> **PROBLEM DETAILS**
Set down the data again word for word. Skip any pictures.
· · · ·
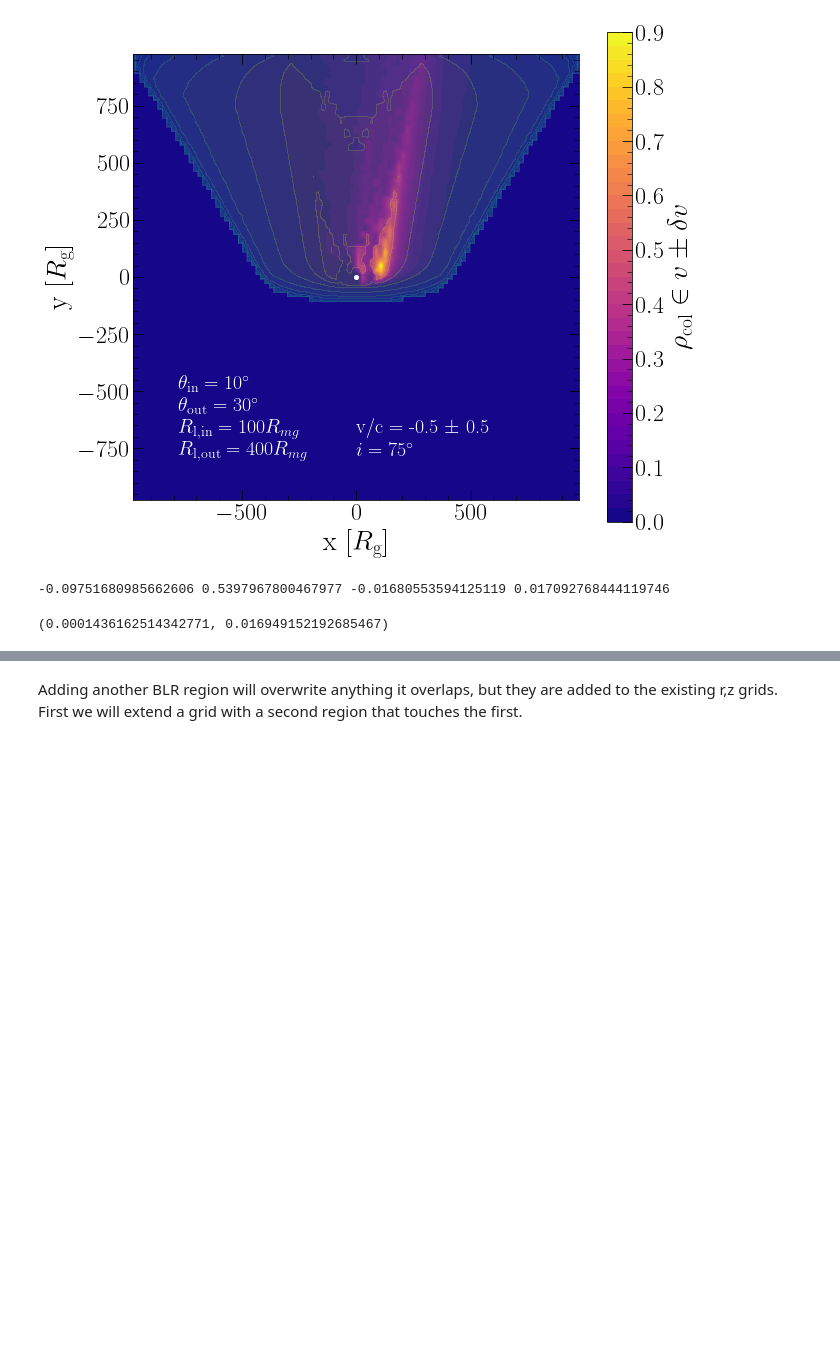
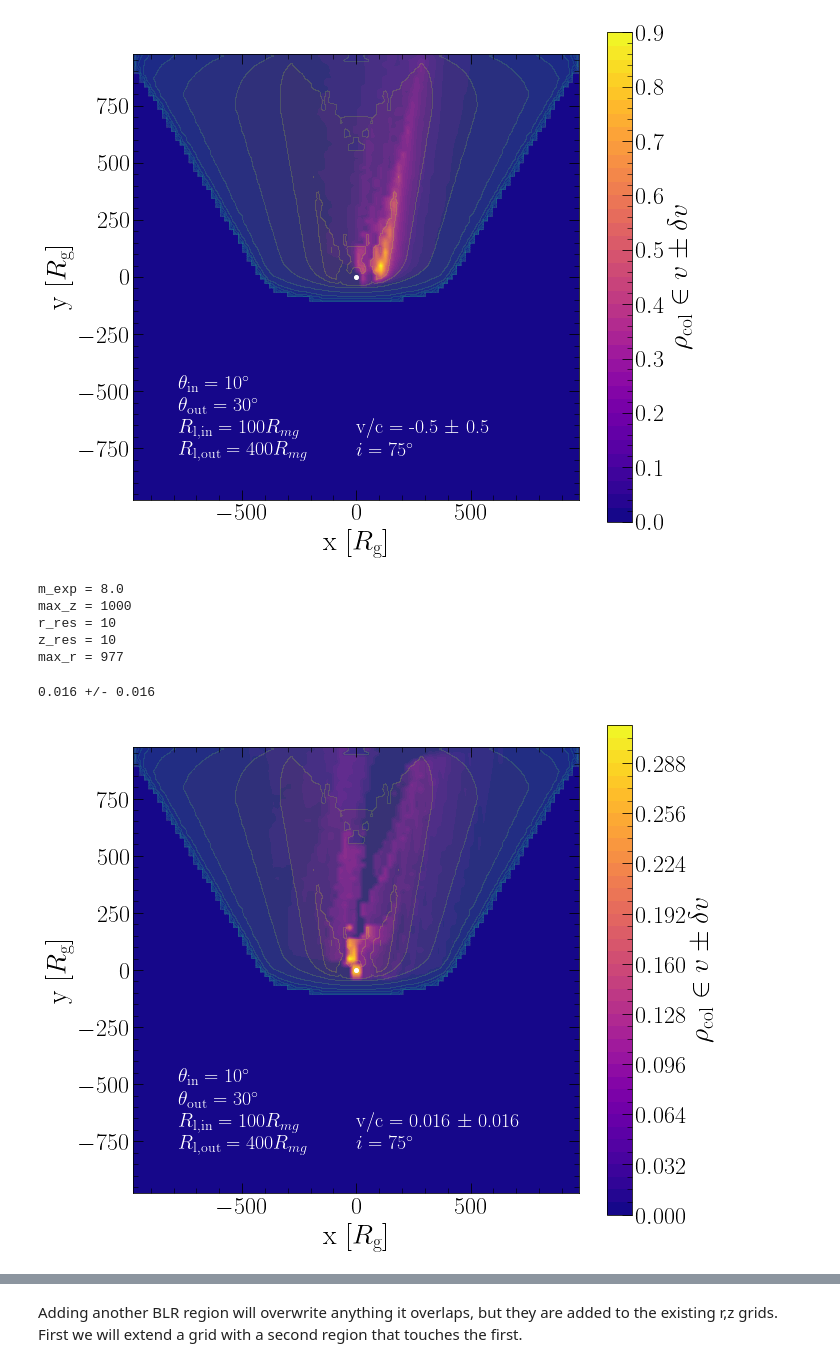
Before and after one commit to Henry-Best-01/Amoeba, a Jupyter notebook: TestingBLR.ipynb, the cells around one changed output, grey strips where cells are left out. Cells and saved outputs as stored; diff of their text form; code cells hidden in the pictures; blank space fills up the shorter version.

```diff
--- a/TestingBLR.ipynb
+++ b/TestingBLR.ipynb
@@ -148,6 +146,53 @@ v_selected_TF = testingBLR.Scatter_vline_BLR_TF(inc_ang, vel_centroid, delta_vel
-# %%
-testingBLR.Check_emission_line_contamination(inc_ang, 590, 580, 600, redshift=0)
-# %% [output]
--0.09751680985662606 0.5397967800467977 -0.01680553594125119 0.017092768444119746
-(0.0001436162514342771, 0.016949152192685467)
+# %%
+v_selected_TF = testingBLR.Scattering_Vel_Line_BLR_TF(inc_ang, vel_centroid, delta_vel, scaleratio=15)
+print("m_exp =", testingBLR.mass_exp)
+print("max_z =", testingBLR.max_z)
+print("r_res =", testingBLR.r_res)
+print("z_res =", testingBLR.z_res)
+print("max_r =", testingBLR.max_r)
+# %% [output]
+m_exp = 8.0
+max_z = 1000
+r_res = 10
+z_res = 10
+max_r = 977
+# %%
+vel_select = testingBLR.Check_Line_Contamination(inc_ang, 300, 580, 600, redshift=1)
+if vel_select is not False:
+    v_selected_TF = testingBLR.Scattering_Vel_Line_BLR_TF(inc_ang, vel_select[0], vel_select[1], scaleratio=40)
+    print(str(vel_select[0])[:5]+" +/- "+str(vel_select[1])[:5])
+else:
+    print("no selections made")
+# %% [output]
+0.016 +/- 0.016
+# %%
+xalign1 = -0.8*np.max(x_vals)
+xalign2 = 0
+yalign = -0.5*np.max(y_vals)
+deltay = 0.1*np.max(y_vals)
+
+v_slice = testingBLR.Project_BLR_velocity_slice(inc_ang, vel_select[0], vel_select[1])
+rescale_v_slice = rescale(v_slice, 30)
+
+fig, ax = plt.subplots(figsize=(10,9))
+contours = ax.contourf(x_vals, y_vals, rescale_v_slice, 40, cmap='plasma')
+ax.contourf(x_vals, y_vals, np.log10(rescale_projection), 20, alpha=0.2)
+cbar = plt.colorbar(contours, ax=ax, label=r"$\rho_{\rm{col}} \in v \pm \delta v$")
+ax.plot([0],[0], 'w.-', markersize=8)
+ax.set_xlabel(r"x [$R_{\rm{g}}$]")
+ax.set_ylabel(r"y [$R_{\rm{g}}$]")
+
+ax.text(xalign1, yalign-0*deltay, r"$\theta_{\rm{in}} = "+str(sl_1_theta)[:3]+"^{\circ}$", color='white', fontsize=20)
+ax.text(xalign1, yalign-1*deltay, r"$\theta_{\rm{out}} = "+str(sl_2_theta)[:3]+"^{\circ}$", color='white', fontsize=20)
+ax.text(xalign1, yalign-2*deltay, r"$R_{\rm{l, in}} = "+str(sl_1_rlaunch)[:3]+" R_{\rm{g}}$", color='white', fontsize=20)
+ax.text(xalign1, yalign-3*deltay, r"$R_{\rm{l, out}} = "+str(sl_2_rlaunch)[:3]+" R_{\rm{g}}$", color='white', fontsize=20)
+
+
+ax.text(xalign2, yalign-2*deltay, r"v/c = "+str(vel_select[0])[:5]+r" $\pm$ "+ str(vel_select[1])[:5], color='white', fontsize=20)
+ax.text(xalign2, yalign-3*deltay, r"$i = "+str(inc_ang)+r"^{\circ}$ ", color='white', fontsize=20)
+ax.set_aspect(1)
+
+plt.show()
+# %% [output]
+[figure, added]
 # %%
```
Also changed, not shown: parts of 3 cells of this notebook, 1 other file.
· · · ·
> **RESULT OF THE TASK**
Before and after one commit to Henry-Best-01/Amoeba, a Jupyter notebook: TestingBLR.ipynb, the cells around one changed output, grey strips where cells are left out. Cells and saved outputs as stored; diff of their text form; code cells hidden in the pictures; blank space fills up the shorter version.

```diff
--- a/TestingBLR.ipynb
+++ b/TestingBLR.ipynb
@@ -148,6 +146,53 @@ v_selected_TF = testingBLR.Scatter_vline_BLR_TF(inc_ang, vel_centroid, delta_vel
-# %%
-testingBLR.Check_emission_line_contamination(inc_ang, 590, 580, 600, redshift=0)
-# %% [output]
--0.09751680985662606 0.5397967800467977 -0.01680553594125119 0.017092768444119746
-(0.0001436162514342771, 0.016949152192685467)
+# %%
+v_selected_TF = testingBLR.Scattering_Vel_Line_BLR_TF(inc_ang, vel_centroid, delta_vel, scaleratio=15)
+print("m_exp =", testingBLR.mass_exp)
+print("max_z =", testingBLR.max_z)
+print("r_res =", testingBLR.r_res)
+print("z_res =", testingBLR.z_res)
+print("max_r =", testingBLR.max_r)
+# %% [output]
+m_exp = 8.0
+max_z = 1000
+r_res = 10
+z_res = 10
+max_r = 977
+# %%
+vel_select = testingBLR.Check_Line_Contamination(inc_ang, 300, 580, 600, redshift=1)
+if vel_select is not False:
+    v_selected_TF = testingBLR.Scattering_Vel_Line_BLR_TF(inc_ang, vel_select[0], vel_select[1], scaleratio=40)
+    print(str(vel_select[0])[:5]+" +/- "+str(vel_select[1])[:5])
+else:
+    print("no selections made")
+# %% [output]
+0.016 +/- 0.016
+# %%
+xalign1 = -0.8*np.max(x_vals)
+xalign2 = 0
+yalign = -0.5*np.max(y_vals)
+deltay = 0.1*np.max(y_vals)
+
+v_slice = testingBLR.Project_BLR_velocity_slice(inc_ang, vel_select[0], vel_select[1])
+rescale_v_slice = rescale(v_slice, 30)
+
+fig, ax = plt.subplots(figsize=(10,9))
+contours = ax.contourf(x_vals, y_vals, rescale_v_slice, 40, cmap='plasma')
+ax.contourf(x_vals, y_vals, np.log10(rescale_projection), 20, alpha=0.2)
+cbar = plt.colorbar(contours, ax=ax, label=r"$\rho_{\rm{col}} \in v \pm \delta v$")
+ax.plot([0],[0], 'w.-', markersize=8)
+ax.set_xlabel(r"x [$R_{\rm{g}}$]")
+ax.set_ylabel(r"y [$R_{\rm{g}}$]")
+
+ax.text(xalign1, yalign-0*deltay, r"$\theta_{\rm{in}} = "+str(sl_1_theta)[:3]+"^{\circ}$", color='white', fontsize=20)
+ax.text(xalign1, yalign-1*deltay, r"$\theta_{\rm{out}} = "+str(sl_2_theta)[:3]+"^{\circ}$", color='white', fontsize=20)
+ax.text(xalign1, yalign-2*deltay, r"$R_{\rm{l, in}} = "+str(sl_1_rlaunch)[:3]+" R_{\rm{g}}$", color='white', fontsize=20)
+ax.text(xalign1, yalign-3*deltay, r"$R_{\rm{l, out}} = "+str(sl_2_rlaunch)[:3]+" R_{\rm{g}}$", color='white', fontsize=20)
+
+
+ax.text(xalign2, yalign-2*deltay, r"v/c = "+str(vel_select[0])[:5]+r" $\pm$ "+ str(vel_select[1])[:5], color='white', fontsize=20)
+ax.text(xalign2, yalign-3*deltay, r"$i = "+str(inc_ang)+r"^{\circ}$ ", color='white', fontsize=20)
+ax.set_aspect(1)
+
+plt.show()
+# %% [output]
+[figure, added]
 # %%
```
Also changed, not shown: parts of 3 cells of this notebook, 1 other file.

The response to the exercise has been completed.